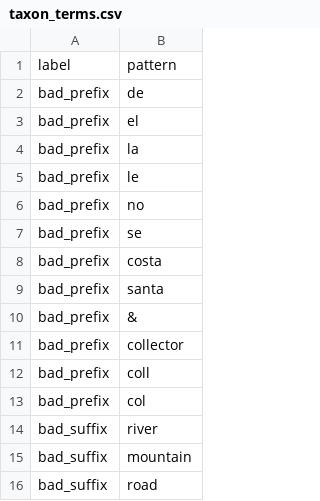
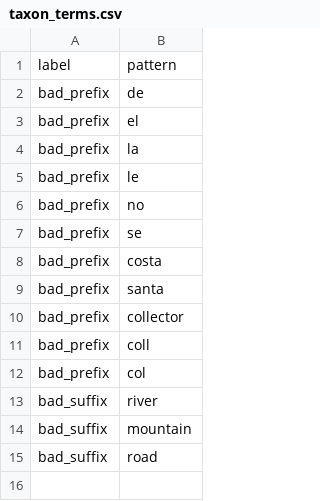
Before and after one commit to rafelafrance/traiter_plant_patterns, a CSV file: plants/pylib/traits/taxon/taxon_terms.csv, drawn as a sheet.

```diff
--- a/plants/pylib/traits/taxon/taxon_terms.csv
+++ b/plants/pylib/traits/taxon/taxon_terms.csv
@@ -9,3 +9,2 @@ bad_prefix,costa
 bad_prefix,santa
-bad_prefix,&
 bad_prefix,collector
```
Also changed, not shown: plants/pylib/traits/habit/habit_terms.csv, plants/pylib/traits/part/part_terms.csv, 37 other files.
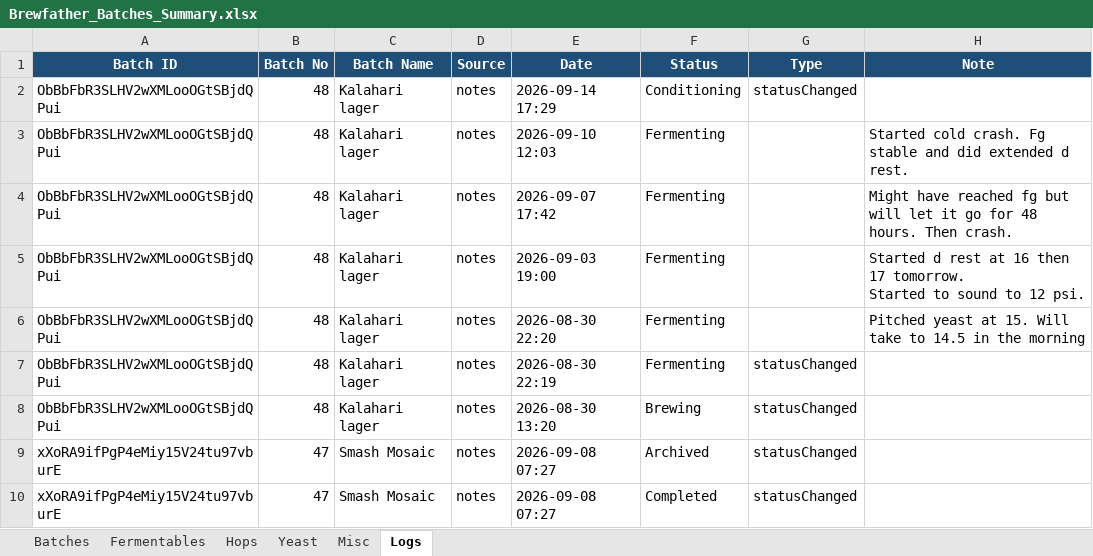
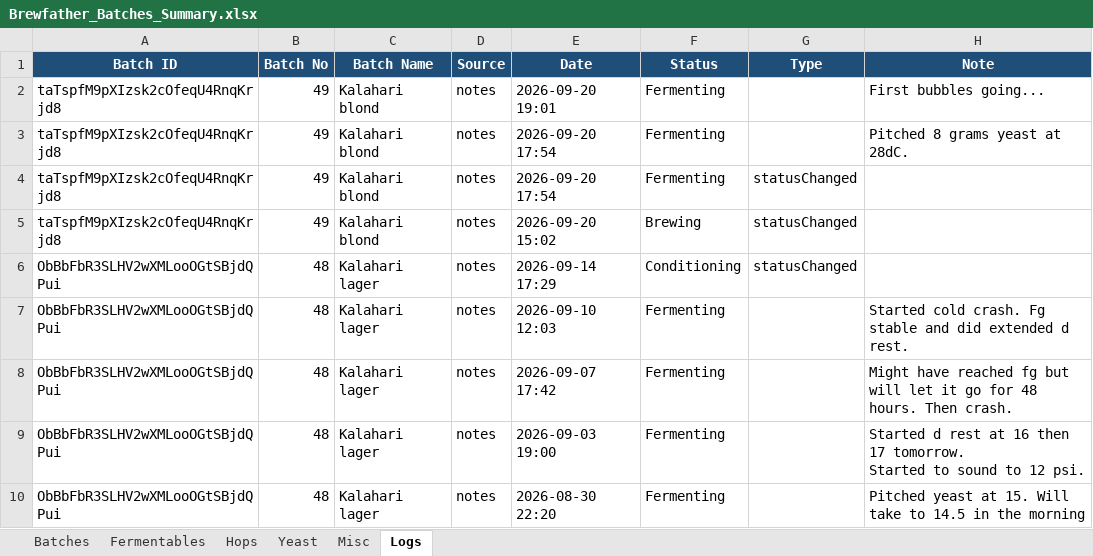
Before and after one commit to Ernstfg/brewfather-master, an Excel workbook: exports/Brewfather_Batches_Summary.xlsx, sheet Logs, drawn as a sheet; only a part is shown; the shorter side is filled out with more unchanged rows; values as stored, in another font and other column widths than the file's, no borders; the diff names each change by its address in the sheet, - before the commit and + after, or states it on an @@ line.

```diff
--- a/exports/Brewfather_Batches_Summary.xlsx (sheet Logs)
+++ b/exports/Brewfather_Batches_Summary.xlsx (sheet Logs)
+row 2: taTspfM9pXIzsk2cOfeqU4RnqKrjd8 | 49 | Kalahari blond | notes | 2026-09-20 19:01 | Fermenting |  | First bubbles going...
+row 3: taTspfM9pXIzsk2cOfeqU4RnqKrjd8 | 49 | Kalahari blond | notes | 2026-09-20 17:54 | Fermenting |  | Pitched 8 grams yeast at 28dC.
+row 4: taTspfM9pXIzsk2cOfeqU4RnqKrjd8 | 49 | Kalahari blond | notes | 2026-09-20 17:54 | Fermenting | statusChanged
+row 5: taTspfM9pXIzsk2cOfeqU4RnqKrjd8 | 49 | Kalahari blond | notes | 2026-09-20 15:02 | Brewing | statusChanged
```
Also changed, not shown: sheet Misc, sheet Fermentables, sheet Hops, sheet Batches, sheet Yeast, exports/Brewfather_Recipes_Summary.xlsx, 7 other files.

* * *

### Aim of the task:
Say how many lines in this listing hold the string "sheet", giving the count and nothing more.

### Answer box:
5